As a junior studying management in Wharton, I was truly excited (and a little nervous) to be a TA for Management 100 this semester. In MGMT 100, TA stands for “Team Advisor” because we facilitate teams of students as they consult for non-profit organizations. Having taken the course three years ago, I have learned so much from being behind the desk.
- Everything is not as it seems: being a facilitator for ten students, I am constantly observing their every behavior and interaction. I want to know how they function as a team, since it is my job to help them become as synergistic and independent as possible. Through this process, I quickly learned not to make assumptions. It is so important in the classroom and in life to test any inferences you make and ensure that you are not jumping to conclusions. Try to find out what is really going on!
- Appreciate everyone’s strengths: when I took the course, I was, admittedly, not the best team player. I wanted control over every action and did not fully value what my team members brought to the table. However, from watching this wonderful group of first-year students work on their project, I am inspired by their respect for each others’ strengths. If English is not someone’s first language, but he loves graphic design, then he should make the team logo! Value what every person has to offer, as it will help your team to reach even greater heights.
- Wharton students are rockstars: I knew that some pretty incredible individuals have graduated from Wharton, but I assumed this success came during or after college. Our students have so many unique stories and achievements. During coffee chats with each student, I learned that my team is comprised of the most outstanding people, including a Chinese comedian, a high school Relay for Life founder, and a Silicon Valley software engineer – to name a few. It goes to show that each and every person here has true passions that motivate and inspire them.
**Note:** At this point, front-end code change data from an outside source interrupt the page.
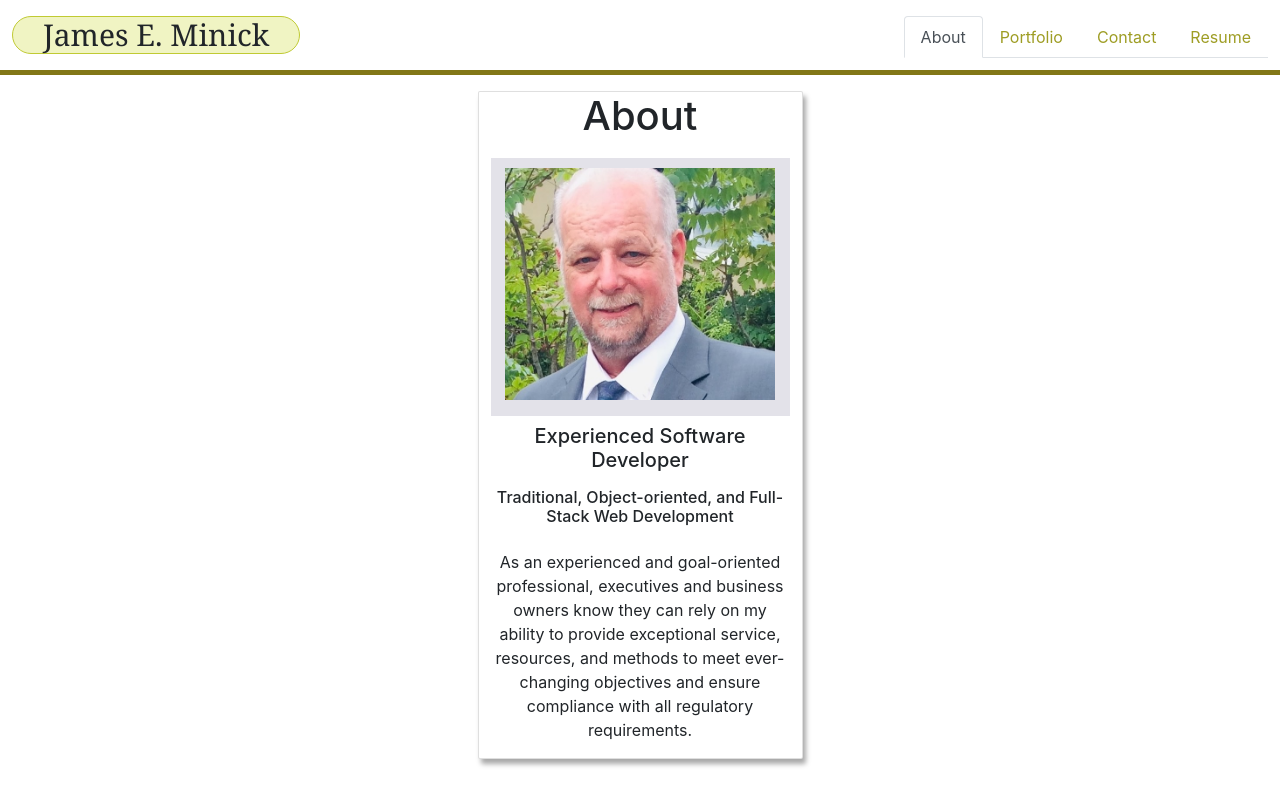
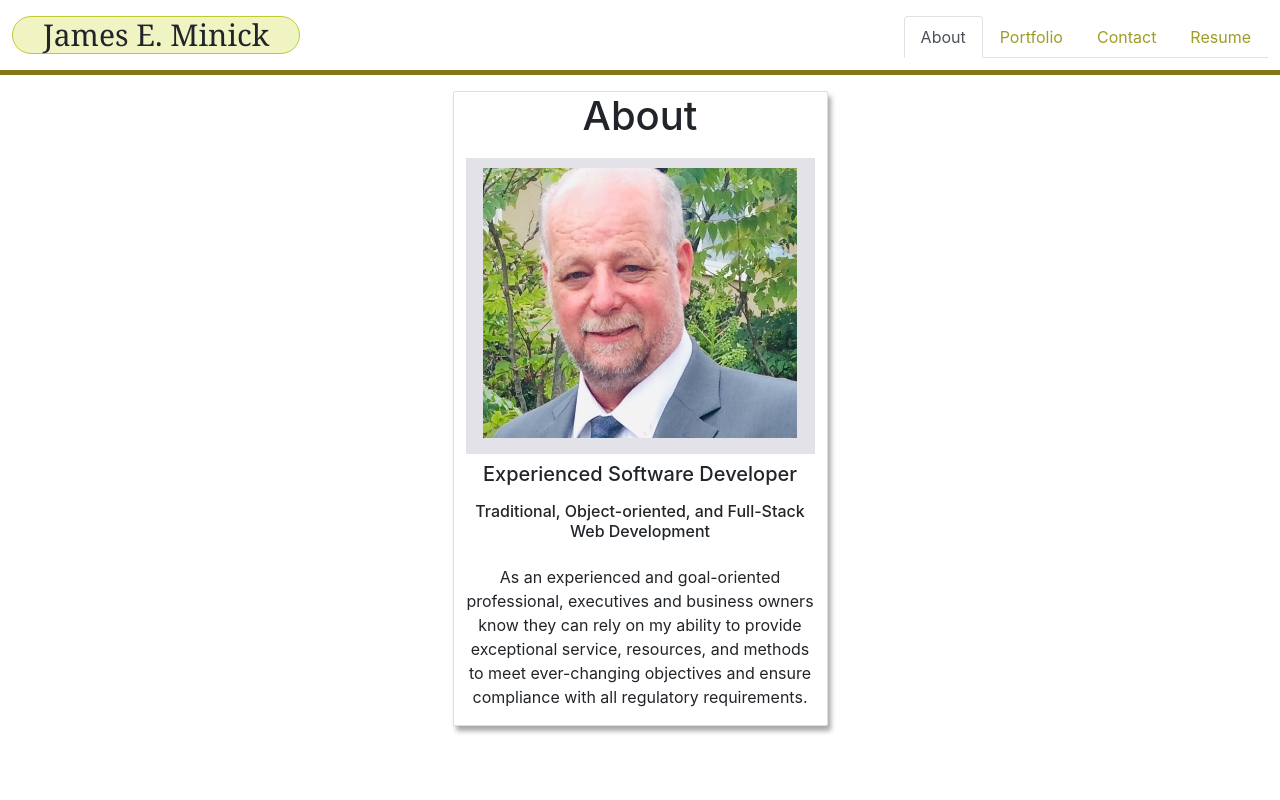
Before and after one commit to JEMinick/React-Portfolio, a React (Create React App) app: page /about in a window 1280 px wide. Built offline with nearby package versions, Linux system fonts and the light colour scheme.

Commit message:
Increased card width from 325 to 375px for resume.

```diff
--- a/src/index.css
+++ b/src/index.css
@@ -70,7 +70,7 @@ h1 p {
   /* height: 500px; */
   margin: 1rem;
   position: relative;
-  width: 325px;
+  width: 375px;
   /* offset-x | offset-y | blur-radius | color */
   box-shadow: 3px 5px 5px darkgray;
   text-align: left;
@@ -127,7 +127,8 @@ h1 p {
   max-width: 95%;
 }
 
-.card port-card {
+/* .card port-card { */
+.port-card {
   margin-top: 5px;
   padding-top: 5px;
   /* flex: inherit; */
```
After only one month, I already felt a difference in my style as a student, TA, and person. While I have assisted the team with the curriculum and advised them on their project, they have unintentionally taught me some of the best life lessons I could ask for.